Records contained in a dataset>
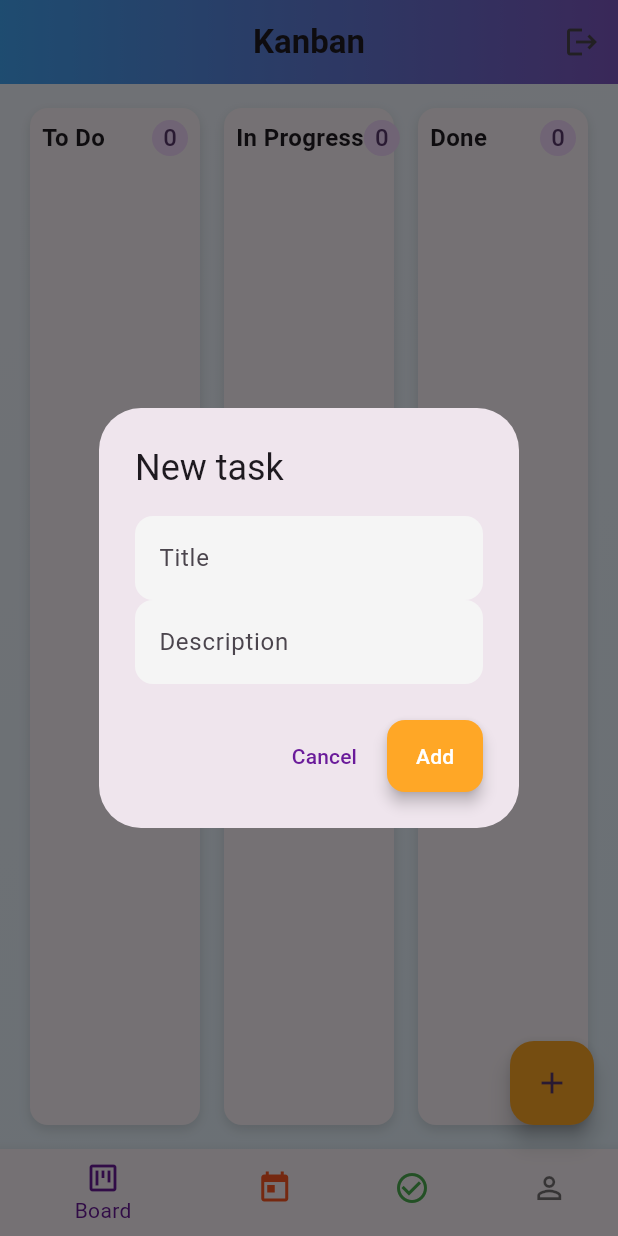
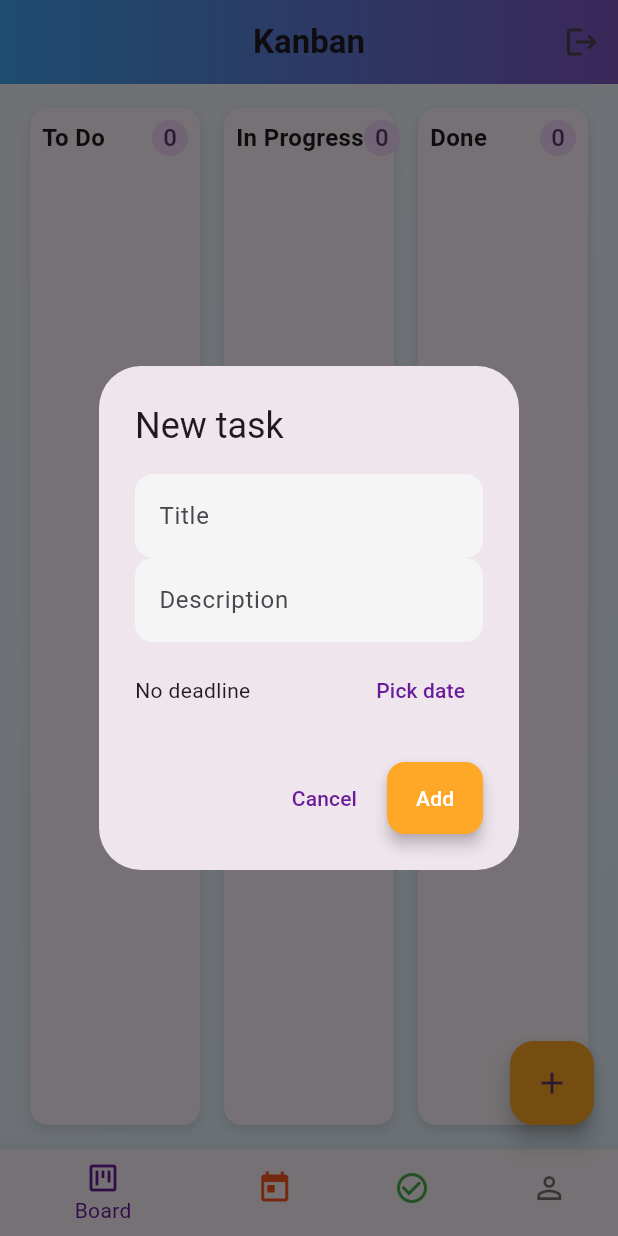
Before and after one commit to motociklist/flutter-kanban, a Flutter app: the screen it shows once a user with an empty profile is signed in, after a tap on the "add" icon, on a phone screen of 412 x 824 dp. Run offline on Flutter 3.47's test engine with Material 3 defaults, Android fonts, the phone set to English and light mode, and no system bars; our stand-ins replace cloud_firestore, firebase_auth, firebase_core; accounts and stored records are empty.

Commit message:
[fk-6] + add update task

```diff
--- a/lib/models/kanban_task.dart
+++ b/lib/models/kanban_task.dart
@@ -9,6 +9,8 @@ class KanbanTask {
   KanbanStatus status;
   Color? color;
   DateTime createdAt;
+  DateTime? deadline;
+  String? createdBy; // uid or display name
 
   KanbanTask({
     required this.id,
@@ -17,5 +19,7 @@ class KanbanTask {
     this.status = KanbanStatus.todo,
     this.color,
     DateTime? createdAt,
+    this.deadline,
+    this.createdBy,
   }) : createdAt = createdAt ?? DateTime.now();
 }
--- a/lib/pages/kanban_page.dart
+++ b/lib/pages/kanban_page.dart
@@ -91,7 +91,9 @@ class _KanbanPageState extends State<KanbanPage> {
             description: task.description,
             status: to,
             color: task.color,
-            createdAt: task.createdAt);
+            createdAt: task.createdAt,
+            deadline: task.deadline,
+            createdBy: task.createdBy);
         _taskService.updateTask(updated);
       } catch (e) {
         debugPrint('Error updating task status: $e');
@@ -131,10 +133,12 @@ class _KanbanPageState extends State<KanbanPage> {
     final formKey = GlobalKey<FormState>();
     String title = '';
     String desc = '';
+    DateTime? deadline;
 
     final ok = await showDialog<bool>(
       context: context,
-      builder: (context) => AlertDialog(
+      builder: (context) => StatefulBuilder(
+          builder: (context, dialogSetState) => AlertDialog(
         title: const Text('New task'),
         content: Form(
           key: formKey,
@@ -151,6 +155,27 @@ class _KanbanPageState extends State<KanbanPage> {
                 decoration: const InputDecoration(labelText: 'Description'),
                 onSaved: (v) => desc = v ?? '',
               ),
+              const SizedBox(height: 8),
+              Row(children: [
+                Expanded(
+                    child: Text(deadline != null
+                        ? 'Due: ${deadline!.toLocal().toIso8601String().split("T").first}'
+                        : 'No deadline')),
+                TextButton(
+                    onPressed: () async {
+                      final picked = await showDatePicker(
+                          context: context,
+                          initialDate: deadline ?? DateTime.now(),
+                          firstDate: DateTime(2000),
+                          lastDate: DateTime(2100));
+                      if (picked != null) {
+                        dialogSetState(() {
+                          deadline = picked;
+                        });
+                      }
+                    },
+                    child: const Text('Pick date')),
+              ]),
             ],
           ),
         ),
@@ -167,15 +192,18 @@ class _KanbanPageState extends State<KanbanPage> {
             child: const Text('Add'),
           ),
         ],
-      ),
+          )),
     );
 
     if (ok == true) {
       final newTask = KanbanTask(
-          id: _id(),
-          title: title,
-          description: desc,
-          status: KanbanStatus.todo);
+        id: _id(),
+        title: title,
+        description: desc,
+        status: KanbanStatus.todo,
+        deadline: deadline,
+        createdBy: _authService.currentUser?.displayName ??
+          _authService.currentUser?.uid);
       if (_authService.currentUser != null) {
         try {
           await _taskService.addTask(newTask);
@@ -194,10 +222,13 @@ class _KanbanPageState extends State<KanbanPage> {
     final formKey = GlobalKey<FormState>();
     String title = task.title;
     String desc = task.description ?? '';
+    KanbanStatus status = task.status;
+    DateTime? deadline = task.deadline;
 
     final ok = await showDialog<String?>(
       context: context,
-      builder: (context) => AlertDialog(
+      builder: (context) => StatefulBuilder(
+          builder: (context, dialogSetState) => AlertDialog(
         title: const Text('Edit task'),
         content: Form(
           key: formKey,
@@ -216,6 +247,44 @@ class _KanbanPageState extends State<KanbanPage> {
                 decoration: const InputDecoration(labelText: 'Description'),
                 onSaved: (v) => desc = v ?? '',
               ),
+              const SizedBox(height: 8),
+              DropdownButtonFormField<KanbanStatus>(
+                value: status,
+                decoration: const InputDecoration(labelText: 'Status'),
+                items: KanbanStatus.values
+                    .map((s) => DropdownMenuItem(
+                        value: s, child: Text(s.name)))
+                    .toList(),
+                onChanged: (v) => status = v ?? status,
+              ),
+              const SizedBox(height: 8),
+              Row(children: [
+                Expanded(
+                  child: Text(deadline != null
+                      ? 'Due: ${deadline!.toLocal().toIso8601String().split("T").first}'
+                      : 'No deadline'),
+                ),
+                TextButton(
+                    onPressed: () async {
+                      final picked = await showDatePicker(
+                          context: context,
+                          initialDate: deadline ?? DateTime.now(),
+                          firstDate: DateTime(2000),
+                          lastDate: DateTime(2100));
+                      if (picked != null) {
+                        dialogSetState(() {
+                          deadline = picked;
+                        });
+                      }
+                    },
+                    child: const Text('Pick date')),
+              ]),
+              const SizedBox(height: 8),
+              if (task.createdBy != null)
+                Text('Creator: ${task.createdBy!}',
+                    style: const TextStyle(fontSize: 12)),
+              Text('Created: ${task.createdAt.toLocal().toIso8601String().split("T").first}',
+                  style: const TextStyle(fontSize: 12)),
             ],
           ),
         ),
@@ -238,7 +307,7 @@ class _KanbanPageState extends State<KanbanPage> {
             child: const Text('Save'),
           ),
         ],
-      ),
+          )),
     );
 
     if (ok == 'delete') {
@@ -259,9 +328,11 @@ class _KanbanPageState extends State<KanbanPage> {
           id: task.id,
           title: title,
           description: desc,
-          status: task.status,
+          status: status,
           color: task.color,
-          createdAt: task.createdAt);
+          createdAt: task.createdAt,
+          deadline: deadline,
+          createdBy: task.createdBy);
       if (_authService.currentUser != null) {
         try {
           await _taskService.updateTask(updated);
--- a/lib/services/firestore_task_service.dart
+++ b/lib/services/firestore_task_service.dart
@@ -50,23 +50,29 @@ class FirestoreTaskService {
         .map((snap) => snap.docs.map((d) => _fromMap(d.data())).toList());
   }
 
-  Map<String, dynamic> _toMap(KanbanTask t) => {
+    Map<String, dynamic> _toMap(KanbanTask t) => {
         'id': t.id,
         'title': t.title,
         'description': t.description,
         'status': t.status.index,
-        'color': t.color?.toARGB32(),
+      'color': t.color?.value,
         'createdAt': t.createdAt.millisecondsSinceEpoch,
+      'deadline': t.deadline?.millisecondsSinceEpoch,
+      'createdBy': t.createdBy,
       };
 
-  KanbanTask _fromMap(Map<String, dynamic> map) => KanbanTask(
+    KanbanTask _fromMap(Map<String, dynamic> map) => KanbanTask(
         id: map['id'],
         title: map['title'],
         description: map['description'],
         status: KanbanStatus.values[map['status'] ?? 0],
-        color: map['color'] != null ? Color(map['color']) : null,
+      color: map['color'] != null ? Color(map['color']) : null,
         createdAt: map['createdAt'] != null
             ? DateTime.fromMillisecondsSinceEpoch(map['createdAt'])
             : DateTime.now(),
+      deadline: map['deadline'] != null
+      ? DateTime.fromMillisecondsSinceEpoch(map['deadline'])
+      : null,
+      createdBy: map['createdBy'],
       );
 }
```
Also changed, not shown: lib/widgets/kanban_card.dart (+24 -0 lines), 1 other file.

Your assignment> How many of the lines above hold the word "await"? State that number and nothing else.

Answer space> 6